Nor can the Inquisition be blamed for judging her- esy a crime punishable by death; it was so held by all the civil courts of the times, and not without reason, because the heretics of those days were the initiators of rebellion in Catholic countries. At that time in England to be a Catholic was a crime punishable by death (see Penal Laws). Judged impartially, the In- quisition in New Spain appears as a tribunal which shares, it is true, the defects of contemporary methods, subject to mistakes like all other human institutions, more merciful than any other court under similar circumstances, above all if the relatively small num- ber of death sentences and the large number of recon- ciled be taken into consideration, as well as the glory of having accomplished at the cost of a small num- ber of lives, what the nations of Europe could not achieve even through the medium of long, bloody, fratricidal wars, the unity of religion and the preserva- tion of the faith. As regards the auto dc fe of 27 November, 181.5, which condemned D. Jos6 Maria Morelos, the principal leader of the war of independ- ence, see Morelos.

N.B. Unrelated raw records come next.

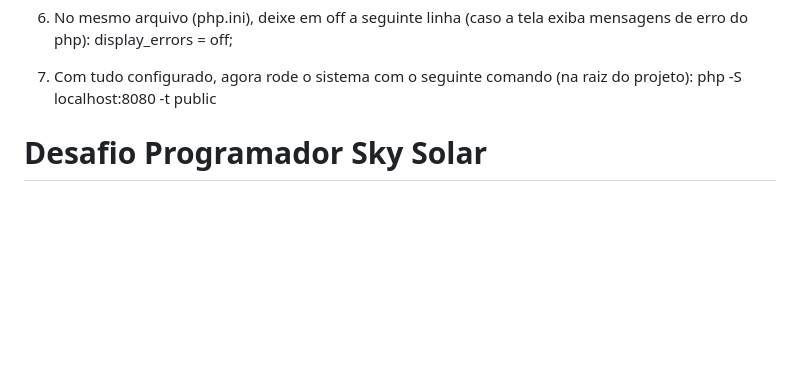
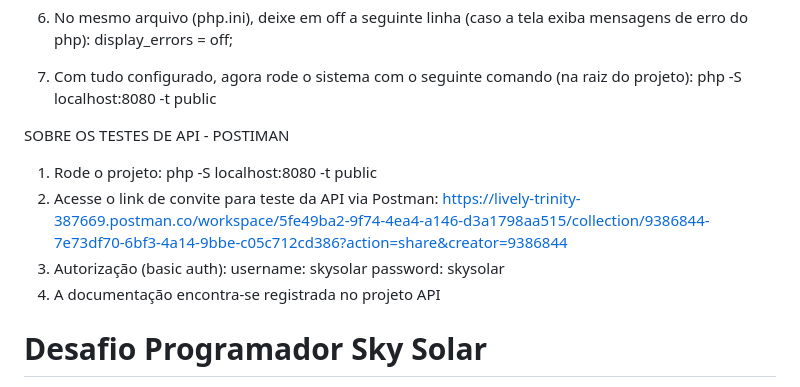
Before and after one commit to emersonps/desafio-skysolar, a Markdown page: README.md, the part around the change. Rendered like a GitHub page; blank space fills up the shorter version.

Commit message:
documentação de procedimentos para acesso aos testes de api

```diff
--- a/README.md
+++ b/README.md
@@ -21,6 +21,17 @@ arquivo: DAO\MySql\Skysolar\Conexao.php.
 display_errors = off;
 7. Com tudo configurado, agora rode o sistema com o seguinte comando (na raiz do projeto):
 php -S localhost:8080 -t public
+
+
+SOBRE OS TESTES DE API - POSTIMAN
+
+1. Rode o projeto: php -S localhost:8080 -t public
+2. Acesse o link de convite para teste da API via Postman:
+https://lively-trinity-387669.postman.co/workspace/5fe49ba2-9f74-4ea4-a146-d3a1798aa515/collection/9386844-7e73df70-6bf3-4a14-9bbe-c05c712cd386?action=share&creator=9386844
+3. Autorização (basic auth):
+username: skysolar
+password: skysolar
+4. A documentação encontra-se registrada no projeto API
 
 
 
```
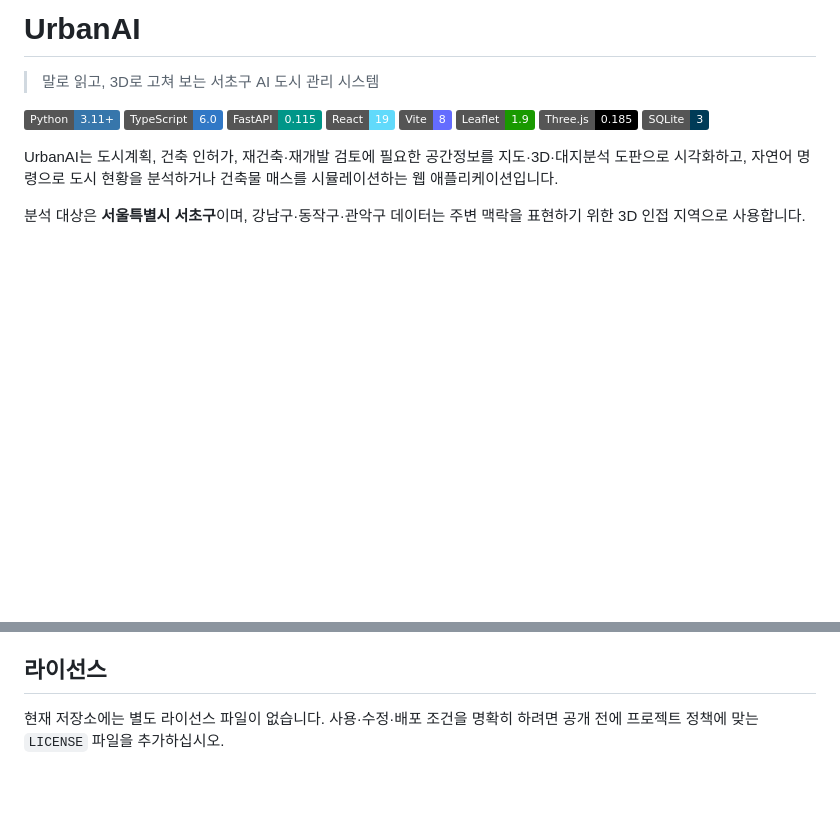
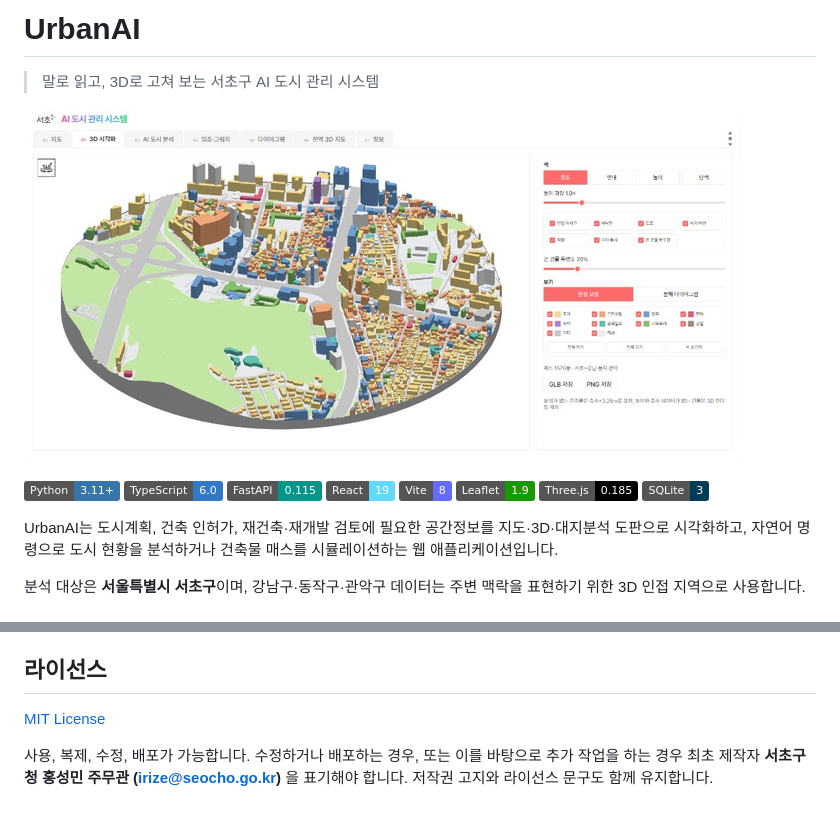
Before and after one commit to irize87/UrbanAI, a Markdown page: README.md, 2 parts joined by grey strips. Rendered like a GitHub page; pictures changed too: docs/seocho-city3d.png (added); badges without logos; blank space fills up the shorter version.

Commit message:
docs: MIT 라이선스와 최초 제작자 표기를 추가한다
수정, 배포, 추가 작업 시 서초구청 홍성민을 표기하도록 한다.

Co-authored-by: Cursor <cursoragent@cursor.com>

```diff
--- a/README.md
+++ b/README.md
@@ -1,6 +1,8 @@
 # UrbanAI
 
 > 말로 읽고, 3D로 고쳐 보는 서초구 AI 도시 관리 시스템
+
+![3D 시각화](docs/seocho-city3d.png)
 
 ![Python](https://img.shields.io/badge/Python-3.11%2B-3776AB?logo=python&logoColor=white)
 ![TypeScript](https://img.shields.io/badge/TypeScript-6.0-3178C6?logo=typescript&logoColor=white)
@@ -226,5 +228,8 @@ sitedia/
 
 ## 라이선스
 
-현재 저장소에는 별도 라이선스 파일이 없습니다. 사용·수정·배포 조건을 명확히 하려면
-공개 전에 프로젝트 정책에 맞는 `LICENSE` 파일을 추가하십시오.
+[MIT License](LICENSE)
+
+사용, 복제, 수정, 배포가 가능합니다. 수정하거나 배포하는 경우, 또는 이를 바탕으로
+추가 작업을 하는 경우 최초 제작자 **서초구청 홍성민 주무관 (irize@seocho.go.kr)** 을
+표기해야 합니다. 저작권 고지와 라이선스 문구도 함께 유지합니다.
```
Also changed, not shown: 1 other file.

(7) The Spanish Government and the Colony. — Mexico having been conquered, Cortes, in virtue of the famous election of Vera Cruz and through force of circumstances, became the ruler. When, however, Charles V realized the importance of the conquest, without deposing Cortes, he began sending over other officials who, it may be said, were not very wisely chosen. Cortes, though outwardly complying, did not receive them well, doubtless because he foresaw that they would be a disturbing element in the re- cently conquered territories. When, however, he started on his famous expedition of the Hibueras, he showed equally little tact in selecting the men he left to fill his place. In the selection of the first Audiencia (152S-.31), composed of Nufio de Guzman, Juan Ortiz Matienzo, and Diego Degadillo, the emperor was even more tactless. The excesses and injustices of these judges were innumerable, and the ent ire colony suffered. Everything changed under the government of the second Audiencia (1531-3,5), composed of Bishop Sebastian Ramirez de Fuen Leal, D. Vasco de Quiroga, D. Francisco Ceinos, and D. Juan Salmeron. Be- ginning the work of reconstruction with zeal and per- fect integrity, they met at the very outset with an obstacle that greatly hampered them. The ancient legislation destroyed by the conquest had not been re- placed by any ot^her, while the Spanish code was en- tirely inadequate for the new dominions. To meet this situation, Spanish kings began formulating and